| Materials provided |
──────
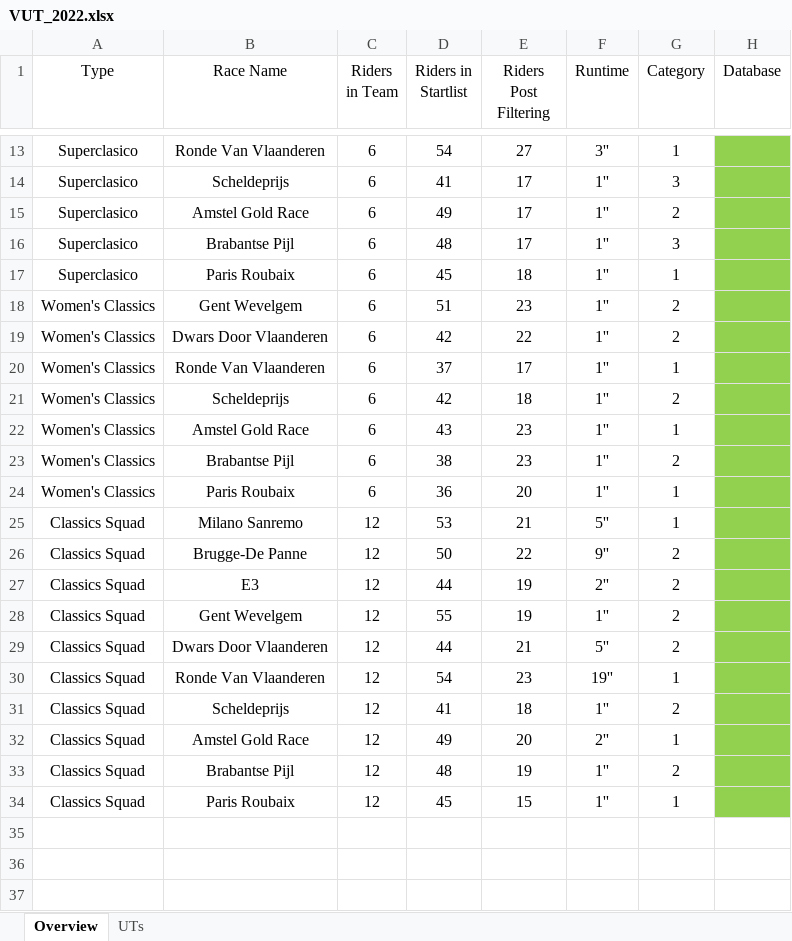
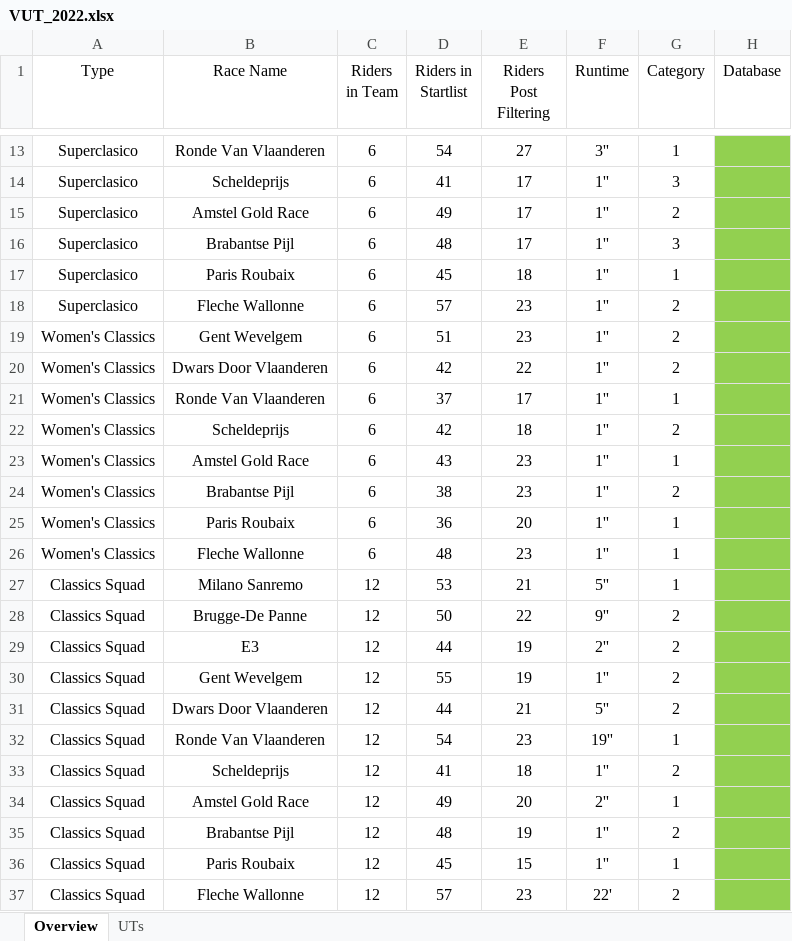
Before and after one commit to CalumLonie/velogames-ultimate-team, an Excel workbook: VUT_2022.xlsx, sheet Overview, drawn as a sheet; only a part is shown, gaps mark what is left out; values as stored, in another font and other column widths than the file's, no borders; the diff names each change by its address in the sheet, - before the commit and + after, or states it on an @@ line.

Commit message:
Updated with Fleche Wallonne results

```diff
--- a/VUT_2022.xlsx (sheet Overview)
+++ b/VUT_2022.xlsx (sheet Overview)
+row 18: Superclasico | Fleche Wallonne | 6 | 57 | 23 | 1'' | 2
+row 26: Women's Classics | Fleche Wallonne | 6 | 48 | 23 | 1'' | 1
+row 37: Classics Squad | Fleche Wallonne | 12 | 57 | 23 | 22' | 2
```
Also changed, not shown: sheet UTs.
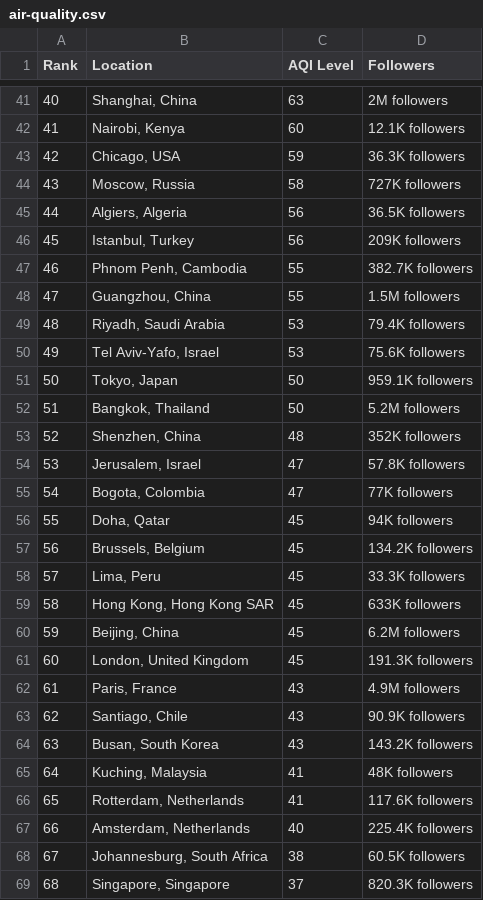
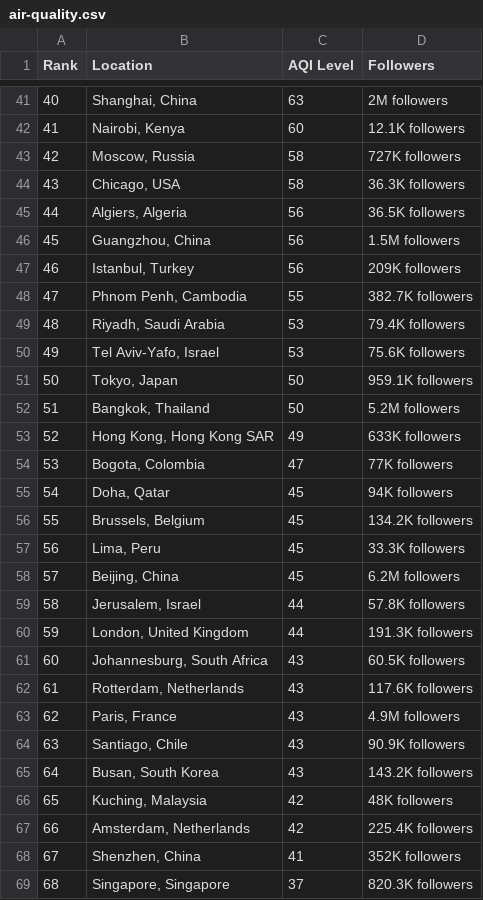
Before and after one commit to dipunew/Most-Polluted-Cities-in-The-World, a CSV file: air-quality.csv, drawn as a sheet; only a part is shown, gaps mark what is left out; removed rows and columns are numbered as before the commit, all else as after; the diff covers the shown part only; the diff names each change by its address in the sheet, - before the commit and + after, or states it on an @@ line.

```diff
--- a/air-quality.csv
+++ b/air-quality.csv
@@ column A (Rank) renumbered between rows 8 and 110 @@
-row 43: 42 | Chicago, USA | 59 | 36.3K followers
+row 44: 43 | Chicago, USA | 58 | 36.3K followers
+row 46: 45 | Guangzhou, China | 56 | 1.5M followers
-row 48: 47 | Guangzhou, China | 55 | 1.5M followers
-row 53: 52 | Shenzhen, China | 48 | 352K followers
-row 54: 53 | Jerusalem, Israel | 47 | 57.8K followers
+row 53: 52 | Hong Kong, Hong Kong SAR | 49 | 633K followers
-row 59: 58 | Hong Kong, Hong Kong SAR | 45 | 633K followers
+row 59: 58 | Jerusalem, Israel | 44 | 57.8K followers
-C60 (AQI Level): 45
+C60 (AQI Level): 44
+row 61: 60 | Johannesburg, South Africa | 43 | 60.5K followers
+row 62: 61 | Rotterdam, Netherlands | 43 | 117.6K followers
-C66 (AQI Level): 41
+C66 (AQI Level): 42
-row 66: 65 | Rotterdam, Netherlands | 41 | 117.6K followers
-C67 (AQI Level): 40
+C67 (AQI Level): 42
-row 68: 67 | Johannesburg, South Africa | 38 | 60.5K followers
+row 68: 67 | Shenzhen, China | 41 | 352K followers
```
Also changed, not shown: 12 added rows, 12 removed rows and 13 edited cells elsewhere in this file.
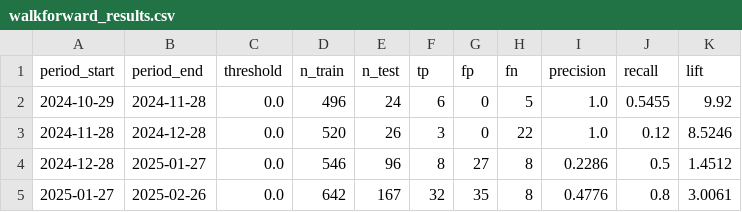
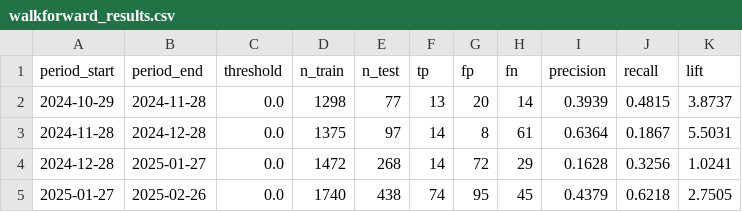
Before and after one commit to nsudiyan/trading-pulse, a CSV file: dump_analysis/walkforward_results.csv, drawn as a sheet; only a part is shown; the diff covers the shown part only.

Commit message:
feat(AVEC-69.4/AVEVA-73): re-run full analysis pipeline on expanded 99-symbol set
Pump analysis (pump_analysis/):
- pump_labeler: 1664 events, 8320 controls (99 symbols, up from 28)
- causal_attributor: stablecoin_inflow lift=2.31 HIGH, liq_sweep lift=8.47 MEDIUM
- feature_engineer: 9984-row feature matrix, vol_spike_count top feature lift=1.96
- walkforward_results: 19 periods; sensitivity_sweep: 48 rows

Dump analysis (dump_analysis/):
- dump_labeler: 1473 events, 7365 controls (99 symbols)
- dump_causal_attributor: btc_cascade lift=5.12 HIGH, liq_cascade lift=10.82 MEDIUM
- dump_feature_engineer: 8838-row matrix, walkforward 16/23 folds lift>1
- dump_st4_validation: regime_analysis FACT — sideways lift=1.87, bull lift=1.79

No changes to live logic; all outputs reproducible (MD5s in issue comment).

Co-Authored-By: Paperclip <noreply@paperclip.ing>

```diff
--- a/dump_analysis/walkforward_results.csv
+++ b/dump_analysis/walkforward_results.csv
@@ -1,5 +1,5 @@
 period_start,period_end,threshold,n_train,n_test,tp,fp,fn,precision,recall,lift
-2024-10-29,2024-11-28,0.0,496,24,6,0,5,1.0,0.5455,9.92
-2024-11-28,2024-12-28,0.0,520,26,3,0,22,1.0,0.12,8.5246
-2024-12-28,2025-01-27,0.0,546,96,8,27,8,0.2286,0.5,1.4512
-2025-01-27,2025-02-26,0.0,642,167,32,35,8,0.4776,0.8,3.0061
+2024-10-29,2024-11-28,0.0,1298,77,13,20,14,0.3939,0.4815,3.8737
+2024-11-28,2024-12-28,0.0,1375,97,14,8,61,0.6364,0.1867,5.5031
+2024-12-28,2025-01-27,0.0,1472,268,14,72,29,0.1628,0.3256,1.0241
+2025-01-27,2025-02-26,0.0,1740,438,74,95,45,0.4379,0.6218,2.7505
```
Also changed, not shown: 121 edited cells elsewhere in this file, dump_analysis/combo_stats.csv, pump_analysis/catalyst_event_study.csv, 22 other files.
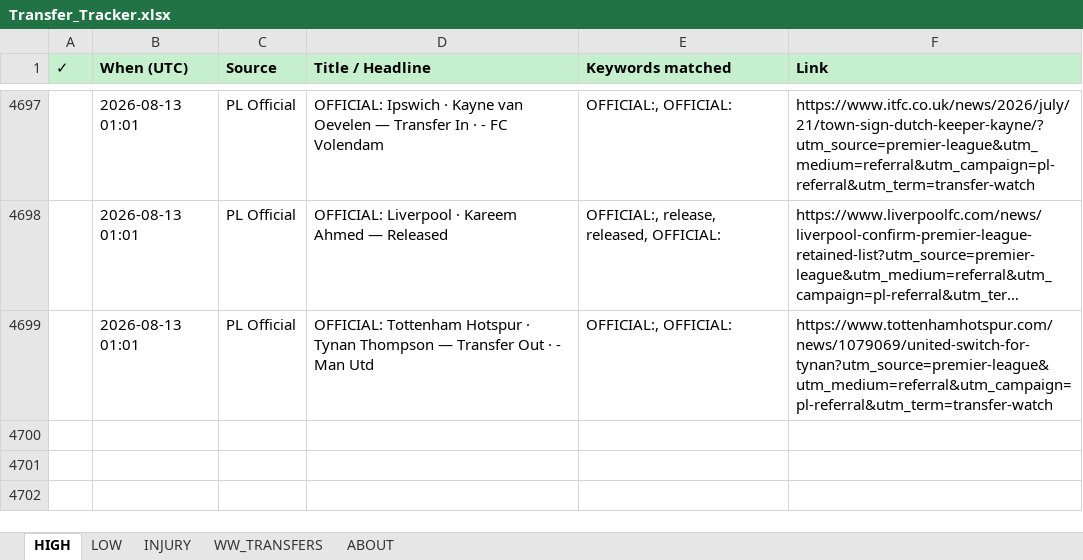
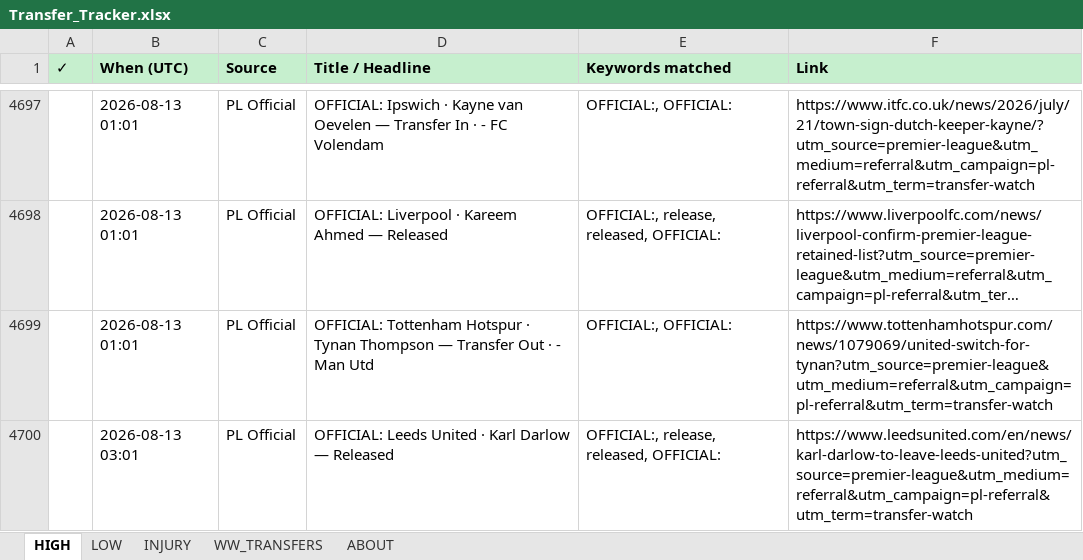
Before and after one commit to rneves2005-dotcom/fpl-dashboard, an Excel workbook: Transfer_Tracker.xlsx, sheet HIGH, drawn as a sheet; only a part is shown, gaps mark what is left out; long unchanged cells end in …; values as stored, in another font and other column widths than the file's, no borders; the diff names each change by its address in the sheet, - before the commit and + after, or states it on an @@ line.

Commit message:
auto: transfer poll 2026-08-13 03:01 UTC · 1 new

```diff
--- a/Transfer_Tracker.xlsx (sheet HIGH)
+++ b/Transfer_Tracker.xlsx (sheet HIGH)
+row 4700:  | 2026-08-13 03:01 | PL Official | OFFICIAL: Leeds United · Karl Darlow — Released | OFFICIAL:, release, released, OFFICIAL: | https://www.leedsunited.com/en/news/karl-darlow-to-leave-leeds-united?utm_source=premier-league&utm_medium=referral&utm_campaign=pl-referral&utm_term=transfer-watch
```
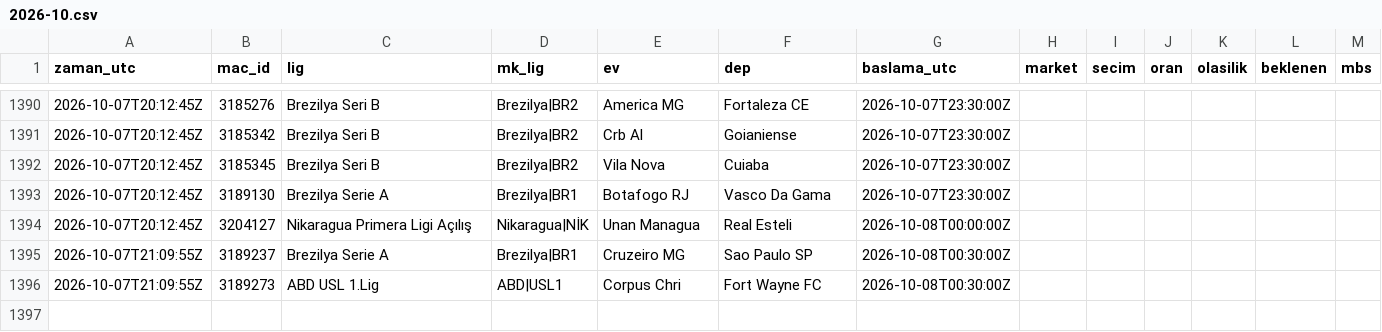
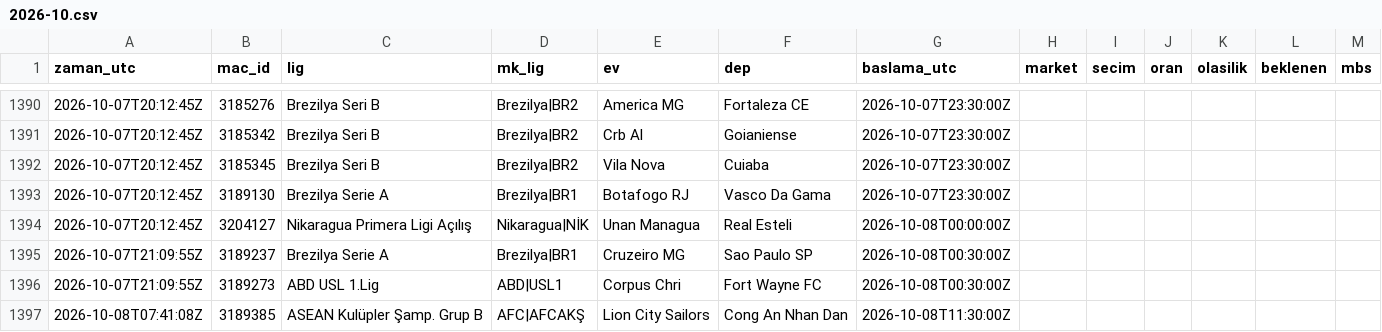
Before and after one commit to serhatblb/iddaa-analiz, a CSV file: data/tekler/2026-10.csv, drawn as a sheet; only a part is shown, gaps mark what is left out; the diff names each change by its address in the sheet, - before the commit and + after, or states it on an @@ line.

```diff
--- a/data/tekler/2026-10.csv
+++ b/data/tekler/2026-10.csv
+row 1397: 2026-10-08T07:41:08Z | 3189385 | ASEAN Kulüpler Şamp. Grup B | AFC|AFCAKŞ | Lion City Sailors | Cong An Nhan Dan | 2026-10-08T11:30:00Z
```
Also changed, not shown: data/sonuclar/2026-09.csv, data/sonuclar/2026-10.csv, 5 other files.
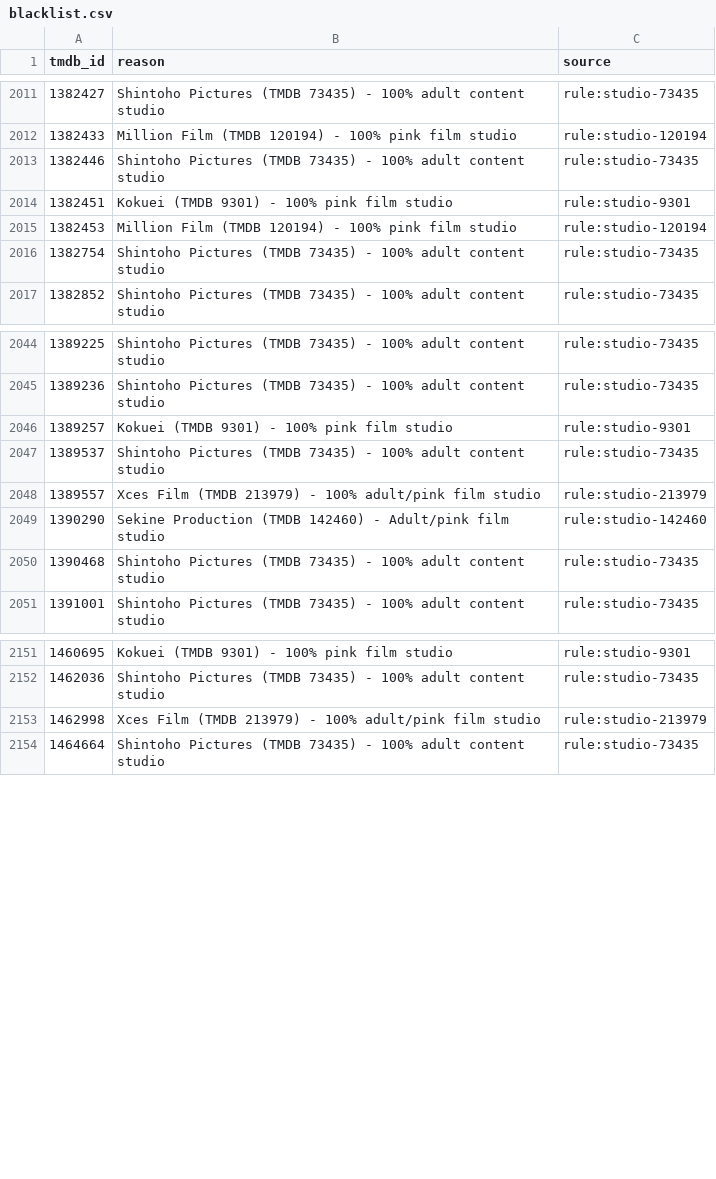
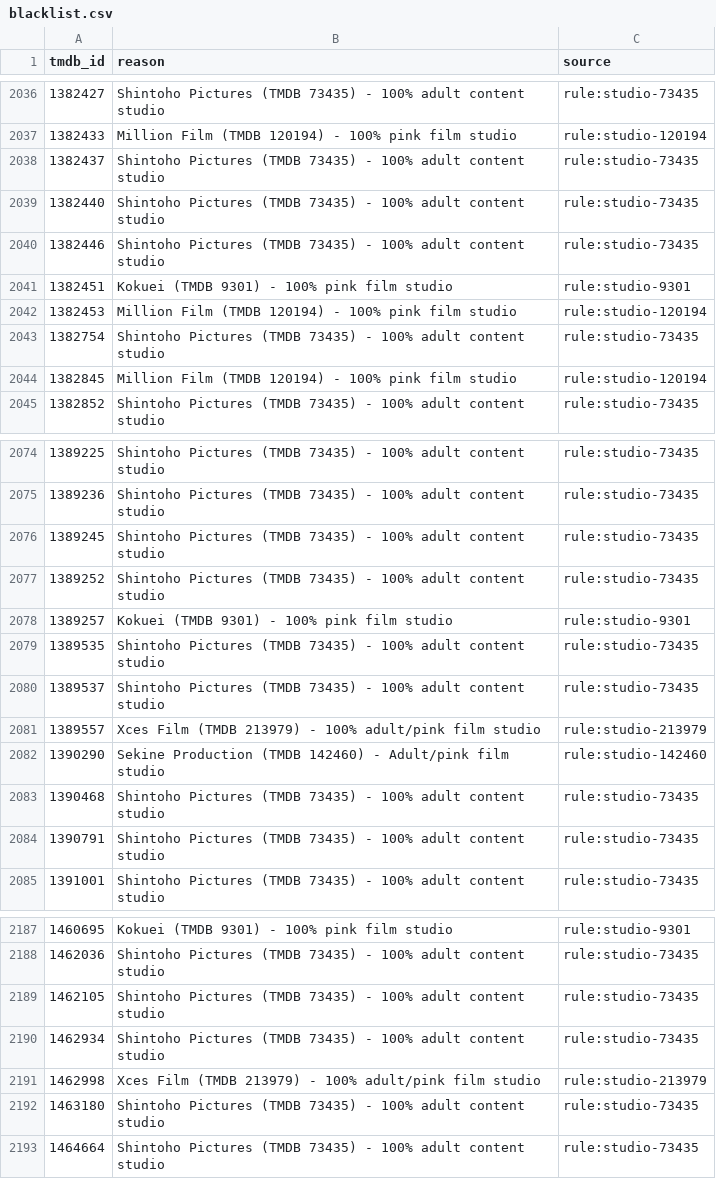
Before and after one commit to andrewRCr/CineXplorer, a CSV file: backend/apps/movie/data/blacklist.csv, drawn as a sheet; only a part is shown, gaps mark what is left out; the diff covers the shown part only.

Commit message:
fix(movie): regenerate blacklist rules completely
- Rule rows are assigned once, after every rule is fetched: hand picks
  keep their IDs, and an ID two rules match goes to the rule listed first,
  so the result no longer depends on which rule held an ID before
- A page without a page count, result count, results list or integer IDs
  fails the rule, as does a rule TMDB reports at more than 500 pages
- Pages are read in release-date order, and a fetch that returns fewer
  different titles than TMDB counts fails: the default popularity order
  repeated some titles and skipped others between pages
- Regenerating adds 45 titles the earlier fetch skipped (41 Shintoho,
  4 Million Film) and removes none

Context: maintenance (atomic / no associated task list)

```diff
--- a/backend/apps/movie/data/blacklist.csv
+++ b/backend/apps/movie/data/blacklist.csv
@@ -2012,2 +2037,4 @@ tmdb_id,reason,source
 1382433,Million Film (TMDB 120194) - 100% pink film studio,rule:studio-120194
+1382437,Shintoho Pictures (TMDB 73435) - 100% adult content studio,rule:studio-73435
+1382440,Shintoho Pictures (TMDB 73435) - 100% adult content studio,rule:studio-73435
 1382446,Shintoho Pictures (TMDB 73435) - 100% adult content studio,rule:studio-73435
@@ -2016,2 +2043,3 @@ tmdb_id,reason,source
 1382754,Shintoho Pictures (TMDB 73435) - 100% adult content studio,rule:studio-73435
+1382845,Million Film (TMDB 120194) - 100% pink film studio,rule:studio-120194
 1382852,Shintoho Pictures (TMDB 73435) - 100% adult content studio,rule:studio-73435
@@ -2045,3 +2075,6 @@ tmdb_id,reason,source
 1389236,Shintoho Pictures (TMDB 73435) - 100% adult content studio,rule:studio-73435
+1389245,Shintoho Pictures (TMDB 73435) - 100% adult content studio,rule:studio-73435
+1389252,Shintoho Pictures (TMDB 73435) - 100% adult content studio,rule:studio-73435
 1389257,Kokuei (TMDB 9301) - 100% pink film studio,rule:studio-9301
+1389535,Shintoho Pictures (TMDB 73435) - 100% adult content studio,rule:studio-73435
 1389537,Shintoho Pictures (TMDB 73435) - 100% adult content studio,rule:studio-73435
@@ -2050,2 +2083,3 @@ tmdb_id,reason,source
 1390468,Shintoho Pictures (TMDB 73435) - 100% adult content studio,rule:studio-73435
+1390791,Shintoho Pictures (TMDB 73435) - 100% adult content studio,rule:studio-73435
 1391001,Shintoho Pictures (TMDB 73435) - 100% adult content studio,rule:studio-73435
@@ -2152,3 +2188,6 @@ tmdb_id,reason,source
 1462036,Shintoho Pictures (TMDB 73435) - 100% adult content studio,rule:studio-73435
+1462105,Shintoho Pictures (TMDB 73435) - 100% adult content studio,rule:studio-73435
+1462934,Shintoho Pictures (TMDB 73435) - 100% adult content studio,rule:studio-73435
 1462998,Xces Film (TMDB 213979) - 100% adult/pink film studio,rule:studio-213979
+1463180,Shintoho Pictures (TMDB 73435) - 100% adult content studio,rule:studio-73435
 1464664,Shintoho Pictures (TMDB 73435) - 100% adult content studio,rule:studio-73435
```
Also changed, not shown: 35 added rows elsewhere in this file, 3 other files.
──────
| Exercise description |
Reply with the number of lines in the data above that contain "events", and with nothing else.

| Answer to the problem |
2